The report found the percentage of Americans who felt it was a good time to buy and sell a house rose in February, and fewer consumers were concerned about losing their jobs.

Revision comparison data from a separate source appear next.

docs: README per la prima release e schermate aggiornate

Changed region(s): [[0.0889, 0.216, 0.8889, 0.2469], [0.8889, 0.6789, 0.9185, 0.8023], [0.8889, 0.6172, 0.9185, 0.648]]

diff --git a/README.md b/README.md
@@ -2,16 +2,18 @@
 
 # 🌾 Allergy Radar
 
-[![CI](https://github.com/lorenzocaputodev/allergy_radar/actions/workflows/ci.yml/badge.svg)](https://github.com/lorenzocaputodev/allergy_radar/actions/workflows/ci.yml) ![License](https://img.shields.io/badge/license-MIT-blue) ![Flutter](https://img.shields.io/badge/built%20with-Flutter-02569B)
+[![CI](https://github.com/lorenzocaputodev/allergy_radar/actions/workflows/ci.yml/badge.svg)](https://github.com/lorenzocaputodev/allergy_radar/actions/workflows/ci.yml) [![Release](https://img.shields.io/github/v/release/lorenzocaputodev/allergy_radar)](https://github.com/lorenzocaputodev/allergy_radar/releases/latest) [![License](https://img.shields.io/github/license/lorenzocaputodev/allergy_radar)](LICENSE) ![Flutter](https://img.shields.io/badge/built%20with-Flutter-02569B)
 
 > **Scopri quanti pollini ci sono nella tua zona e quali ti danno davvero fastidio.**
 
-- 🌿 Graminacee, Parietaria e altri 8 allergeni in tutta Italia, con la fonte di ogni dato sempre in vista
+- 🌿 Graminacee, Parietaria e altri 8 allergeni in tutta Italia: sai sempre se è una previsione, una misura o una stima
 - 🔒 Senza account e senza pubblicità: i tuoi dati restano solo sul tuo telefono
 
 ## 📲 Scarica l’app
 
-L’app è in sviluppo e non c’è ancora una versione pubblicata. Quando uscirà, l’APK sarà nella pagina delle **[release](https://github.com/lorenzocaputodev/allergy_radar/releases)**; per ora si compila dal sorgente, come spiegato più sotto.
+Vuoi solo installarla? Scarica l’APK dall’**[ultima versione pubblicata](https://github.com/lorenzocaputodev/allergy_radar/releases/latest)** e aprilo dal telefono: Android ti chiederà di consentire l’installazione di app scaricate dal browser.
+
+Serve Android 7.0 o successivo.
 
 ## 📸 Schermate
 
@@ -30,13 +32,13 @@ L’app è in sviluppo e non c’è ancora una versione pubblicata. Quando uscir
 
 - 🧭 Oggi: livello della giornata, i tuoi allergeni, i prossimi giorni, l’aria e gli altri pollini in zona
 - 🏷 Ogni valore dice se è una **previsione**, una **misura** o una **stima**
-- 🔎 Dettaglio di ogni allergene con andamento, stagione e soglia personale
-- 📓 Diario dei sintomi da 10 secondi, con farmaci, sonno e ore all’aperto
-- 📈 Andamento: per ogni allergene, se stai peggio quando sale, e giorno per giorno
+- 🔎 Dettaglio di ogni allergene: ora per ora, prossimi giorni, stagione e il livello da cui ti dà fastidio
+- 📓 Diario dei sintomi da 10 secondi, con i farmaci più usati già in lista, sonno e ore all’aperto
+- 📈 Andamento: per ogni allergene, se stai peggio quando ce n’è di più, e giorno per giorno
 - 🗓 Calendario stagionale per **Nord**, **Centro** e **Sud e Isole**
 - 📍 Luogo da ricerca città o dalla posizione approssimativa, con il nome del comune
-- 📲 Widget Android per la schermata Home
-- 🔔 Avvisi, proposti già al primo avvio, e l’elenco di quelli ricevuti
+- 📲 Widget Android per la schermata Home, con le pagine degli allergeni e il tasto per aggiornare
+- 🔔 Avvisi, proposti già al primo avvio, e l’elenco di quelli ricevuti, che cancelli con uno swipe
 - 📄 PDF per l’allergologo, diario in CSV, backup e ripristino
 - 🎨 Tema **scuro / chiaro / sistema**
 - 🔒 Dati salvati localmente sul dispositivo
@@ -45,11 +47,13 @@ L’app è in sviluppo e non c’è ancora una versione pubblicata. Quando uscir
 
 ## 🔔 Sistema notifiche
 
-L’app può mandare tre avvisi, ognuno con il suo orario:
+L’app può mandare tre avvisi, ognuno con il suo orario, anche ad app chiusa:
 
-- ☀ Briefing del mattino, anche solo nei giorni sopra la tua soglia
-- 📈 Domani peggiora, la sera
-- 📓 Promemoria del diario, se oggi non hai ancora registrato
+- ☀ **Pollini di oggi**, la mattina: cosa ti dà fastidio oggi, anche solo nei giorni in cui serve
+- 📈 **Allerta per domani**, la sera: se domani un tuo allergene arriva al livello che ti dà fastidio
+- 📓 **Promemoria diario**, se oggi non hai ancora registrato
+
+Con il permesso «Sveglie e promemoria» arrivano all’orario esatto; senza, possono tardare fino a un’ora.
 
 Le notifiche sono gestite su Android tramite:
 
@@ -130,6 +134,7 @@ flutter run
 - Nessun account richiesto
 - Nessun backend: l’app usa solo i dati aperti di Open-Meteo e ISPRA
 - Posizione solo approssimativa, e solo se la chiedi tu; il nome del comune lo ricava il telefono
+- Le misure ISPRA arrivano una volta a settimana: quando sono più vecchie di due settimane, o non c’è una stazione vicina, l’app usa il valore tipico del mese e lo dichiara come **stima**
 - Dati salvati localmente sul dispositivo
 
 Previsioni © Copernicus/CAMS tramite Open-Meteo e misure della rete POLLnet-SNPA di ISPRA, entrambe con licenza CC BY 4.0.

The results were based on information gathered from Fannie Mae’s National Housing Survey.
“The latest post-election surge in optimism puts the HPSI at its highest level since its starting point in 2011,” Doug Duncan, senior vice president and chief economist at Fannie Mae, said in the news release. “Millennials showed especially strong increases in job confidence and income gains, a necessary precursor for increased housing demand from first-time homebuyers.”
“However, continued slow supply growth implies continued strong price appreciation and affordability constraints facing millennials and first-time buyers in many markets,” he added in the release.

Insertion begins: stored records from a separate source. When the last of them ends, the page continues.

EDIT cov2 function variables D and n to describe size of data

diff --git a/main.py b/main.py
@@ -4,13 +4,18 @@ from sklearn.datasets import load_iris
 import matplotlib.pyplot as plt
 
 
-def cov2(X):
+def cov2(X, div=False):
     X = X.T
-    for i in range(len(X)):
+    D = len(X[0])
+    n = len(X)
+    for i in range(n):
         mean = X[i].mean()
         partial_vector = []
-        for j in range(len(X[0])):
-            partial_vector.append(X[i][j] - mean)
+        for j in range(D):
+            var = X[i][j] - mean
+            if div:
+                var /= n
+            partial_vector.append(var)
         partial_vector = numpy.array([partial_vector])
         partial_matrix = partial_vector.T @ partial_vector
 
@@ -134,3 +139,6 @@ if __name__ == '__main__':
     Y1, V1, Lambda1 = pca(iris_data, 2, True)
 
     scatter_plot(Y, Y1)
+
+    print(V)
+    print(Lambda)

Highlights of the Fannie Mae report include:
• The net share of Americans who say it is a good time to buy a house rose 11 percentage points to 40%.
• The net percentage of those who say it is a good time to sell increased by 7 percentage points to 22%, reaching a new survey high.
• The net share of Americans who say home prices will go up increased by 3 percentage points in February to 45%.
• The net share of Americans who say they are not concerned about losing their job rose 9 percentage points to a new survey high of 78%.
• The net share of Americans who say their household income is significantly higher than it was 12 months ago rose 4 percentage points to 19% in February, reaching a new survey high.
To read more about the report, click here.